Very interesting! So is a field drain responsible for the damp patch in the middle of the E henge bank?ReplyDelete
Maybe - I think a drain was laid within the ditch from the north of the henge, where the springs were reported around the now levelled mound, to the river. The drain is now broken and silted up but may still carry water so far which then comes up.Delete
An astonishing amount of information concerning what is, apparently, among the most mundane of farm utilities.ReplyDelete
In the general case of archaeology, and specifically Marden in this context, I guess it's good we know this stuff.
LOL - Though I can't believe I'm interested enough to ask, the question arises: What did they use for drainage during the 1890/1930 'Farm Depression'?
Nothing - farms went to ruin.Delete
Thanks for looking into this Tim, the students looking at the drain in Trench H were interested to know more about it. Our attempts to find in across the fence have not been successful, although there appears to be a cut for something...ReplyDelete

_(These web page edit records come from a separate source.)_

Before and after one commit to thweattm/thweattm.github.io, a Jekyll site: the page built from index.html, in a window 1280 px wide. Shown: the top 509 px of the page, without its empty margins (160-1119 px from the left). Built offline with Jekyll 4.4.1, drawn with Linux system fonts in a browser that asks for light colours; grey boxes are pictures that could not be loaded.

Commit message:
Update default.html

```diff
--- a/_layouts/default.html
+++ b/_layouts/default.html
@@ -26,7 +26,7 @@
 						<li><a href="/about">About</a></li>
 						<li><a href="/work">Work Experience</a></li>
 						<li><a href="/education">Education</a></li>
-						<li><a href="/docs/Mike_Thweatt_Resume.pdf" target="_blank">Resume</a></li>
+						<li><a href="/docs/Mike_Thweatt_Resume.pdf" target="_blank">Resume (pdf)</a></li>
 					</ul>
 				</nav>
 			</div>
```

Never mind field drains, although a worthy subject and I am glad students are looking into them. Let’s have more talk from Prof Williams of Annoying Tossers, New Age Twats and Snorting Knobheads. Does isotope analysis tell us where these different clans came from? There is bound to be a new book on this theory and I put my name forward to illustrate it, I can’t wait to get to grips with appalling Neolithic hygiene.ReplyDelete
I just passed this into a colleague who was doing a little research on that. And he actually bought me lunch because I found it for him smile So let me rephrase that. www.bluewhalesprinklers.comReplyDelete